▶ **TRY IT**
Restate the records below word for word, and omit the images they hold.

(Stored items)

........

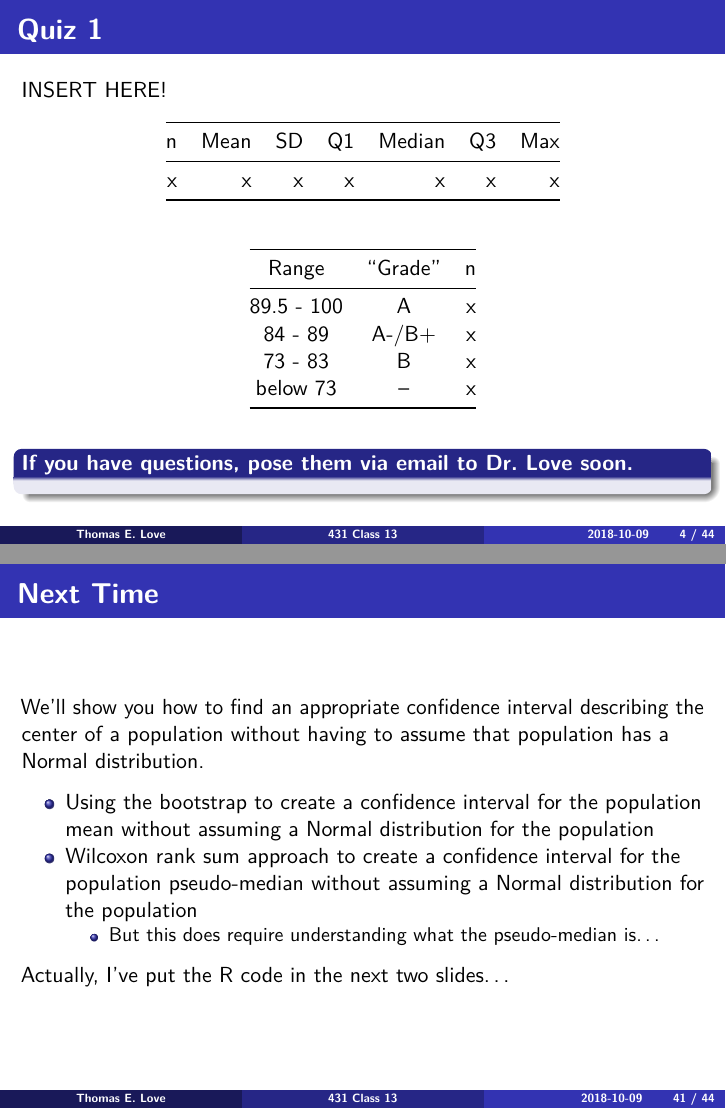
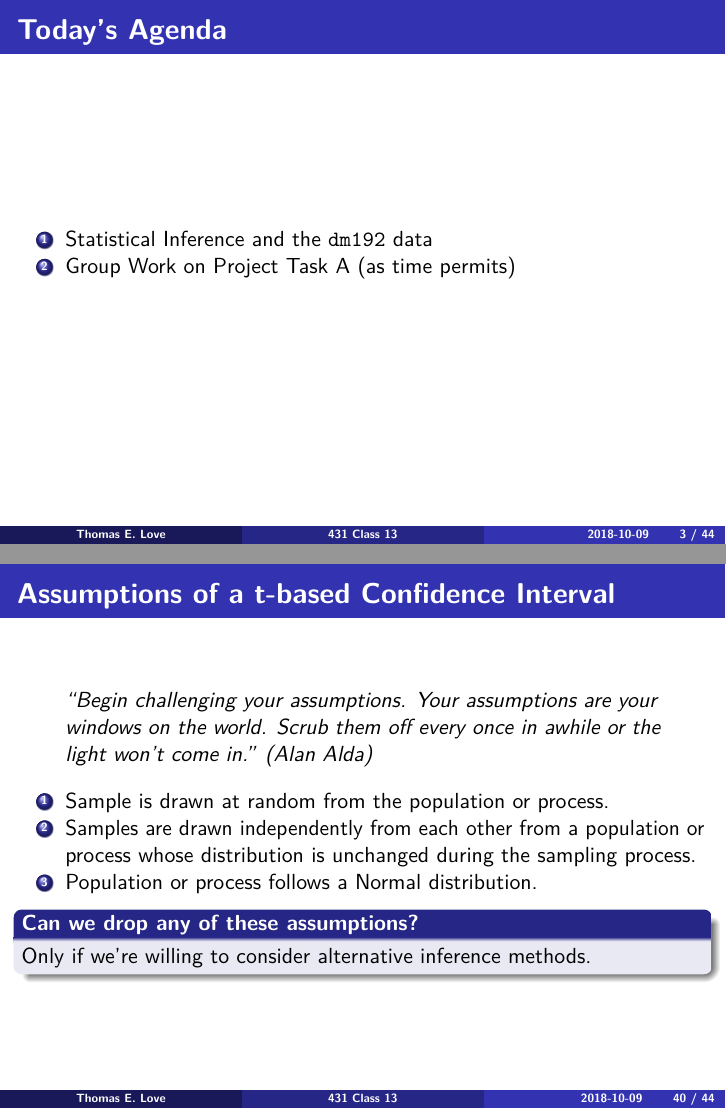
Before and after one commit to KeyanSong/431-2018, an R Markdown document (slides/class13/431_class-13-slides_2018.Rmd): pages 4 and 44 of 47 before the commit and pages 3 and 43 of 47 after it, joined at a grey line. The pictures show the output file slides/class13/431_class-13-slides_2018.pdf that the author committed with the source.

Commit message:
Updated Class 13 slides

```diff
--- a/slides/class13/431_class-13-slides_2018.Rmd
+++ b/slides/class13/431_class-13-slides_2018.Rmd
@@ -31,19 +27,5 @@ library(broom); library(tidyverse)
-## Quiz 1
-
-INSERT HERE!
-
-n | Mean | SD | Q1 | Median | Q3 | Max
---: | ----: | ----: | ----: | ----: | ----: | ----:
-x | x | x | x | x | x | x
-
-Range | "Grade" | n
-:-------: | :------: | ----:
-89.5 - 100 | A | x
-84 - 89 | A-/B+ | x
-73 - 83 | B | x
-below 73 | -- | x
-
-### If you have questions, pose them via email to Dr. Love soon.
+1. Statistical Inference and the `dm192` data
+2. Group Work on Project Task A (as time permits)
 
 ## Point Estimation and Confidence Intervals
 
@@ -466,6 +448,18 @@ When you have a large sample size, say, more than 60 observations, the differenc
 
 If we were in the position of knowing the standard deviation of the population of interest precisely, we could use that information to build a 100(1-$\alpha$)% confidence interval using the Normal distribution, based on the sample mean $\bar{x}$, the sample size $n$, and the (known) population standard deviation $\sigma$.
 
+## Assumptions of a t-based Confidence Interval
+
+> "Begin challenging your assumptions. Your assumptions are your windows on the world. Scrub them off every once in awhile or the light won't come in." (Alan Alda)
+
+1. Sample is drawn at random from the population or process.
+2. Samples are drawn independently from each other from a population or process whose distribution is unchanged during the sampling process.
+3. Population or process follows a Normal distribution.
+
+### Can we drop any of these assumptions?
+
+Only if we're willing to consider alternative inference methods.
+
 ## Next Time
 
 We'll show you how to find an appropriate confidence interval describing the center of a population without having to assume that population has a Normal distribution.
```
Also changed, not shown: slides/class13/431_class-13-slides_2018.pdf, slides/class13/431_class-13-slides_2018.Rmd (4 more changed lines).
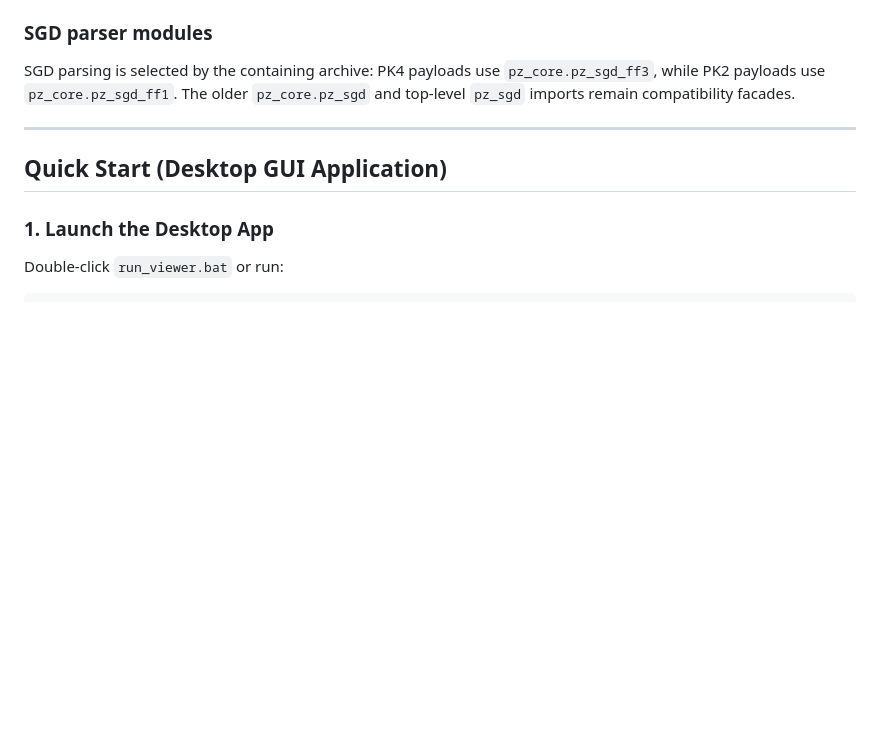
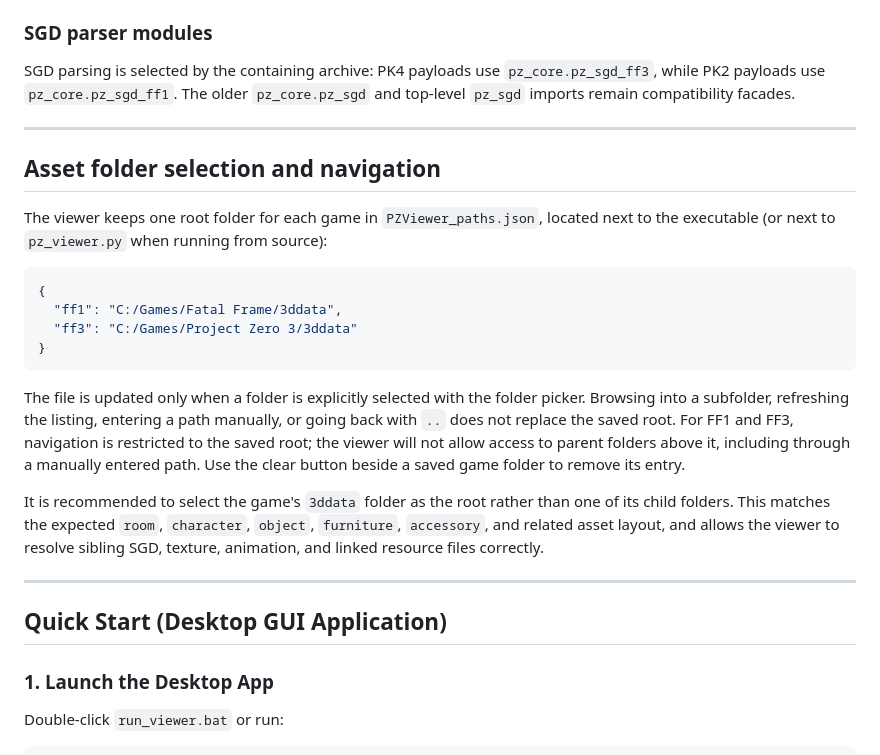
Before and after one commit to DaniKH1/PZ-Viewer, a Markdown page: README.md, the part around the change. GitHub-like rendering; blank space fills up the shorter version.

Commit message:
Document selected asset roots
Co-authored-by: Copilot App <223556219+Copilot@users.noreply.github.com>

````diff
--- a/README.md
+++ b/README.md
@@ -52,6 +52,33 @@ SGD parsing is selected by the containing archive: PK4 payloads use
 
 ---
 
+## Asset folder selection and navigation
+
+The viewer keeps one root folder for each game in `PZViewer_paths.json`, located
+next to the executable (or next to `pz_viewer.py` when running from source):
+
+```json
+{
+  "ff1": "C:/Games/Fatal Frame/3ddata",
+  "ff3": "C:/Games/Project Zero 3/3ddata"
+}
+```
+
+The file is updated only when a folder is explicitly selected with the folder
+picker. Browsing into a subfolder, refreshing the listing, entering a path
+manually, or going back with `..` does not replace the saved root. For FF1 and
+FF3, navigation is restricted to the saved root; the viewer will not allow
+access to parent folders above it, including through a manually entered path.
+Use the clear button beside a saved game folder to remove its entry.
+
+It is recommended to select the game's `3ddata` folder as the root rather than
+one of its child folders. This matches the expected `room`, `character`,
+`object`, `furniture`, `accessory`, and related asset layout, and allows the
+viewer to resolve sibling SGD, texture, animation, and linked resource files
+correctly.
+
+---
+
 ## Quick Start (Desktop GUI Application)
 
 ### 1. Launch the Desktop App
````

........

▶ **REPLY TO THE TASK**
Before and after one commit to KeyanSong/431-2018, an R Markdown document (slides/class13/431_class-13-slides_2018.Rmd): pages 4 and 44 of 47 before the commit and pages 3 and 43 of 47 after it, joined at a grey line. The pictures show the output file slides/class13/431_class-13-slides_2018.pdf that the author committed with the source.

Commit message:
Updated Class 13 slides

```diff
--- a/slides/class13/431_class-13-slides_2018.Rmd
+++ b/slides/class13/431_class-13-slides_2018.Rmd
@@ -31,19 +27,5 @@ library(broom); library(tidyverse)
-## Quiz 1
-
-INSERT HERE!
-
-n | Mean | SD | Q1 | Median | Q3 | Max
---: | ----: | ----: | ----: | ----: | ----: | ----:
-x | x | x | x | x | x | x
-
-Range | "Grade" | n
-:-------: | :------: | ----:
-89.5 - 100 | A | x
-84 - 89 | A-/B+ | x
-73 - 83 | B | x
-below 73 | -- | x
-
-### If you have questions, pose them via email to Dr. Love soon.
+1. Statistical Inference and the `dm192` data
+2. Group Work on Project Task A (as time permits)
 
 ## Point Estimation and Confidence Intervals
 
@@ -466,6 +448,18 @@ When you have a large sample size, say, more than 60 observations, the differenc
 
 If we were in the position of knowing the standard deviation of the population of interest precisely, we could use that information to build a 100(1-$\alpha$)% confidence interval using the Normal distribution, based on the sample mean $\bar{x}$, the sample size $n$, and the (known) population standard deviation $\sigma$.
 
+## Assumptions of a t-based Confidence Interval
+
+> "Begin challenging your assumptions. Your assumptions are your windows on the world. Scrub them off every once in awhile or the light won't come in." (Alan Alda)
+
+1. Sample is drawn at random from the population or process.
+2. Samples are drawn independently from each other from a population or process whose distribution is unchanged during the sampling process.
+3. Population or process follows a Normal distribution.
+
+### Can we drop any of these assumptions?
+
+Only if we're willing to consider alternative inference methods.
+
 ## Next Time
 
 We'll show you how to find an appropriate confidence interval describing the center of a population without having to assume that population has a Normal distribution.
```
Also changed, not shown: slides/class13/431_class-13-slides_2018.pdf, slides/class13/431_class-13-slides_2018.Rmd (4 more changed lines).
Before and after one commit to DaniKH1/PZ-Viewer, a Markdown page: README.md, the part around the change. GitHub-like rendering; blank space fills up the shorter version.

Commit message:
Document selected asset roots
Co-authored-by: Copilot App <223556219+Copilot@users.noreply.github.com>

````diff
--- a/README.md
+++ b/README.md
@@ -52,6 +52,33 @@ SGD parsing is selected by the containing archive: PK4 payloads use
 
 ---
 
+## Asset folder selection and navigation
+
+The viewer keeps one root folder for each game in `PZViewer_paths.json`, located
+next to the executable (or next to `pz_viewer.py` when running from source):
+
+```json
+{
+  "ff1": "C:/Games/Fatal Frame/3ddata",
+  "ff3": "C:/Games/Project Zero 3/3ddata"
+}
+```
+
+The file is updated only when a folder is explicitly selected with the folder
+picker. Browsing into a subfolder, refreshing the listing, entering a path
+manually, or going back with `..` does not replace the saved root. For FF1 and
+FF3, navigation is restricted to the saved root; the viewer will not allow
+access to parent folders above it, including through a manually entered path.
+Use the clear button beside a saved game folder to remove its entry.
+
+It is recommended to select the game's `3ddata` folder as the root rather than
+one of its child folders. This matches the expected `room`, `character`,
+`object`, `furniture`, `accessory`, and related asset layout, and allows the
+viewer to resolve sibling SGD, texture, animation, and linked resource files
+correctly.
+
+---
+
 ## Quick Start (Desktop GUI Application)
 
 ### 1. Launch the Desktop App
````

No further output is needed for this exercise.